GIVEN ENTRIES START

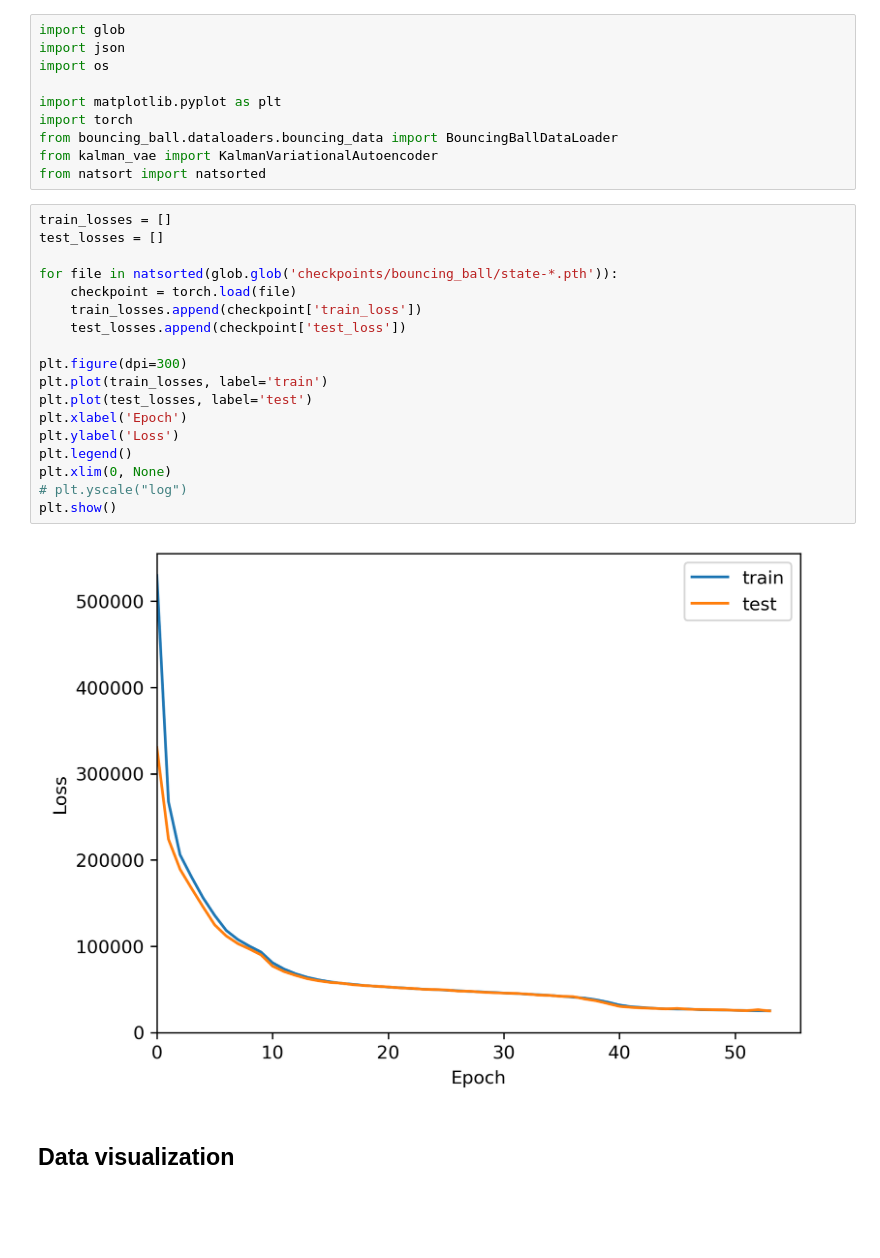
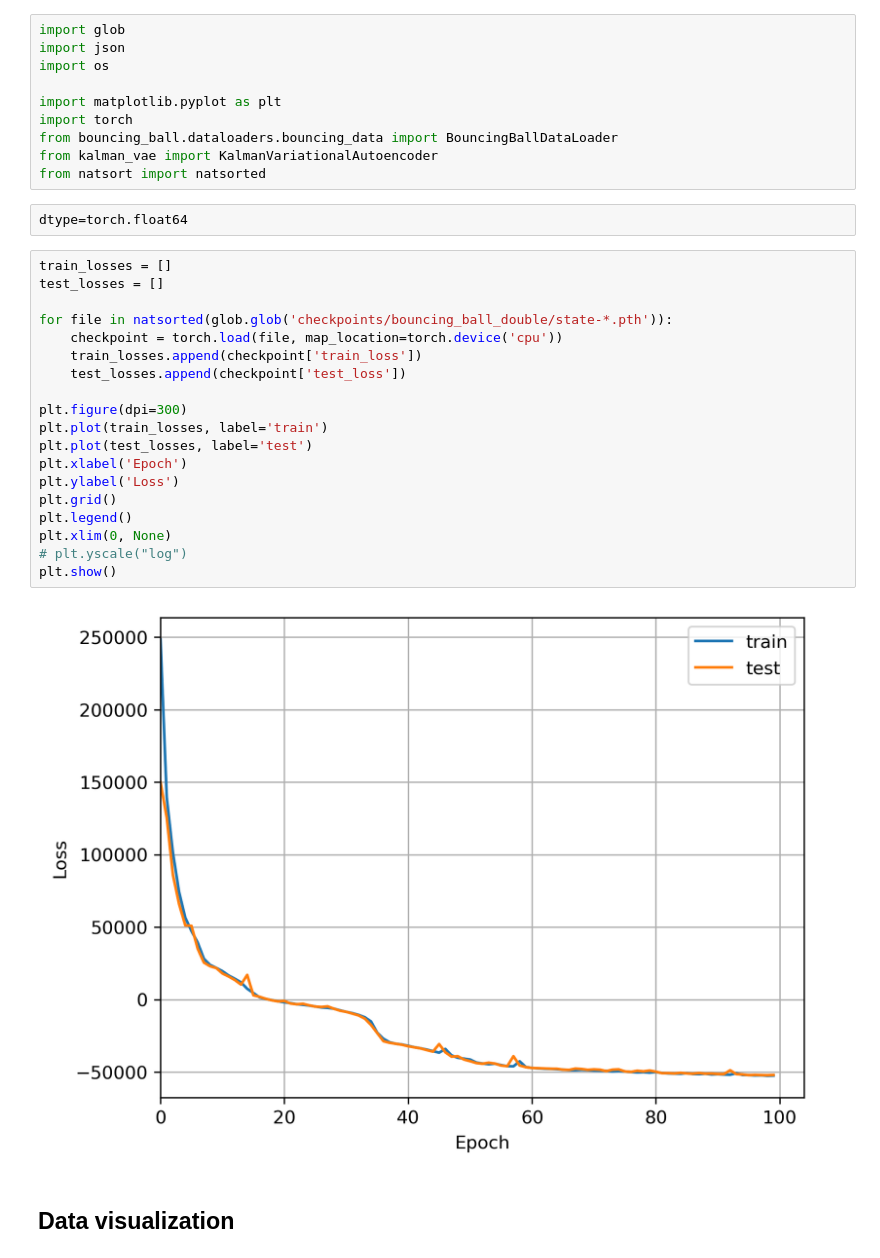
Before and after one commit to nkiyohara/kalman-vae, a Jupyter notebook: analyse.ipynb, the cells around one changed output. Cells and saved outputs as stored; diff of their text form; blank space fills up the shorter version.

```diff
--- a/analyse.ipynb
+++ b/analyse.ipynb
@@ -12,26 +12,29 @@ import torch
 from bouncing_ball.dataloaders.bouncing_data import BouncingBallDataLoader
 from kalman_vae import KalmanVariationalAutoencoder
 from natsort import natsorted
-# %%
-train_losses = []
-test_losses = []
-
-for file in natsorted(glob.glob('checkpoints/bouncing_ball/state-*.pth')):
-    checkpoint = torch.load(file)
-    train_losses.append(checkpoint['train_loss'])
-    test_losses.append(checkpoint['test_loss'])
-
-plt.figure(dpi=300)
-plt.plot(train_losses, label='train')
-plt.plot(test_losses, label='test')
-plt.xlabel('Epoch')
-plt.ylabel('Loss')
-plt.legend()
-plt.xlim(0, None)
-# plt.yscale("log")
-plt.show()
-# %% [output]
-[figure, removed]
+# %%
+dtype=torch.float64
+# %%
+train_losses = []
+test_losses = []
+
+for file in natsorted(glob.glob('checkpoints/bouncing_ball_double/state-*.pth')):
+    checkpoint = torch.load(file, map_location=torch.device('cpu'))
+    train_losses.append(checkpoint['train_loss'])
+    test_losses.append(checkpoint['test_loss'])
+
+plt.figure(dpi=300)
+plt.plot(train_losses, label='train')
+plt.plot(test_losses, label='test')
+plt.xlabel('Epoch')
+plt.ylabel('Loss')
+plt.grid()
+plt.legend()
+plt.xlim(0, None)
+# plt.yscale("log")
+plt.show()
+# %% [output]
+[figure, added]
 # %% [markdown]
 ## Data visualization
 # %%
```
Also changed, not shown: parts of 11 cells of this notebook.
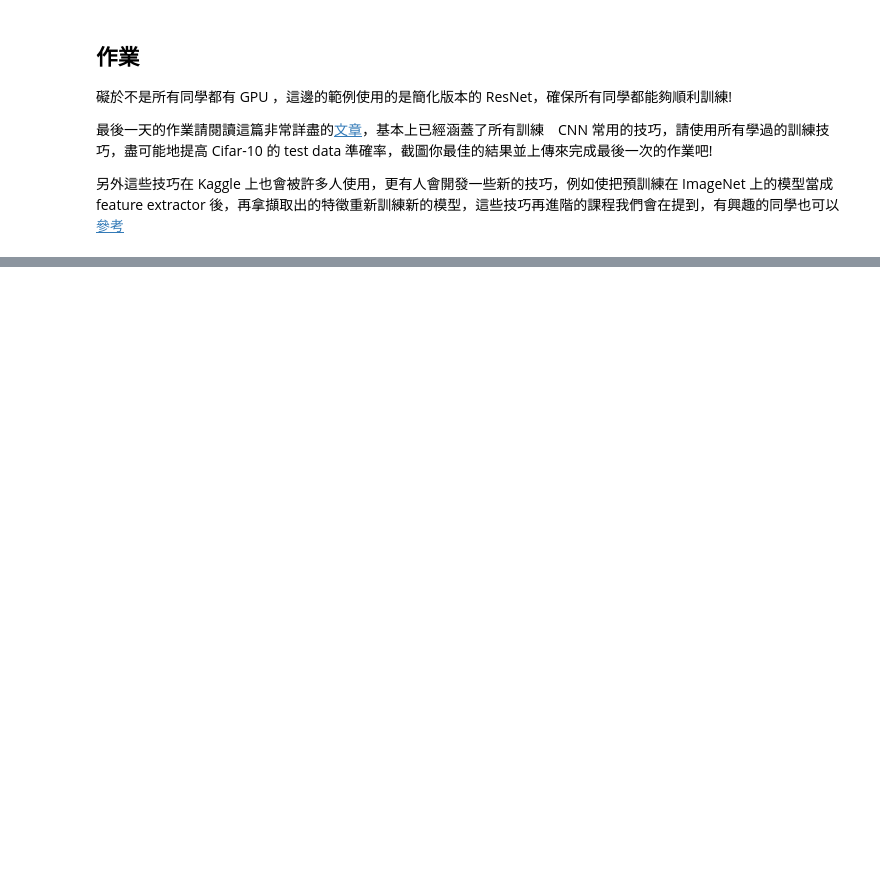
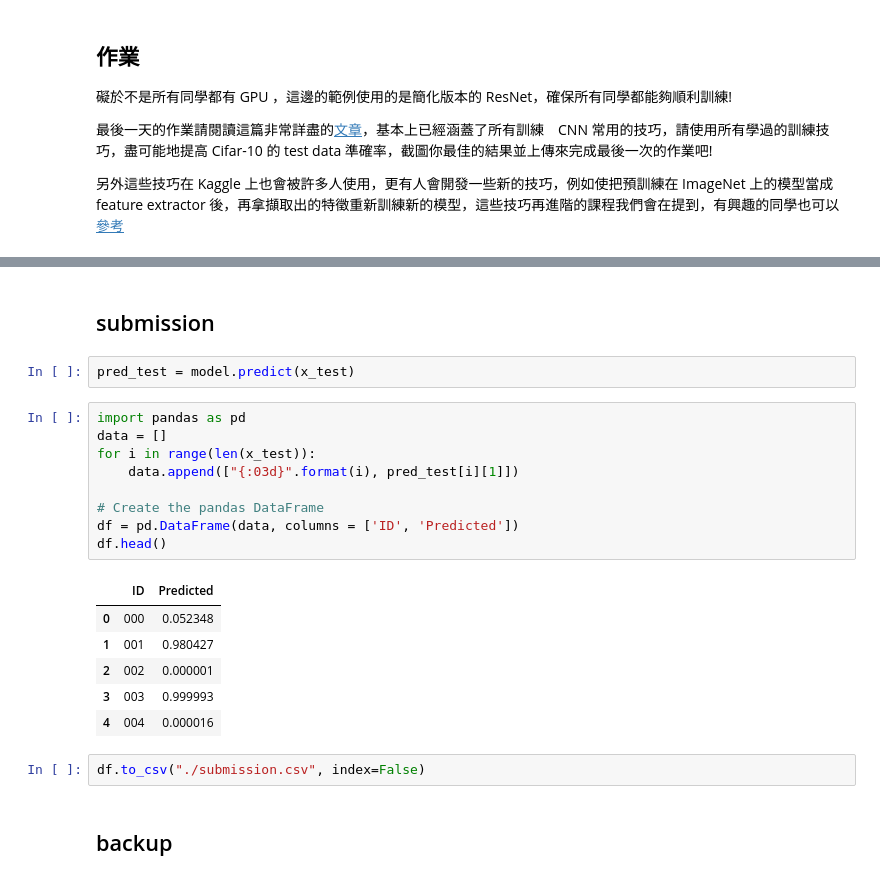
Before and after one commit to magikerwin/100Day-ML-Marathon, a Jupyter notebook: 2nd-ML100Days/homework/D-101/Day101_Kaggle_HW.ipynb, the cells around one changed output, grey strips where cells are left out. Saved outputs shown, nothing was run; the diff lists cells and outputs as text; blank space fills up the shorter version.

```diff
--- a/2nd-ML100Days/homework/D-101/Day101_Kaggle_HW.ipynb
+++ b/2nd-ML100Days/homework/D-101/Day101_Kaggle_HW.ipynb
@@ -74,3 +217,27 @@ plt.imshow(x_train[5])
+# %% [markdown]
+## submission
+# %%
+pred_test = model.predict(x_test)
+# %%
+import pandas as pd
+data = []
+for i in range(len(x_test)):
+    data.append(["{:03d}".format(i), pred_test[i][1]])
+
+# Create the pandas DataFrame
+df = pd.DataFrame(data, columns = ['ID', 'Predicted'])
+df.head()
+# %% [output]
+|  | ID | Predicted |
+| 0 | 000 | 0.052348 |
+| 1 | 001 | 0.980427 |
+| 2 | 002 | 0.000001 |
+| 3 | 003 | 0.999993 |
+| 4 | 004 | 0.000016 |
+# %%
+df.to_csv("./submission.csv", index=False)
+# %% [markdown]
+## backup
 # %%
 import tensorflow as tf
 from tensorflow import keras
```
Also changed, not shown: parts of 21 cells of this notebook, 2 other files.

GIVEN ENTRIES END

> WHAT TO WORK ON
State how many lines of the listing above include the word "append". Give nothing but the number.

> REPLY
5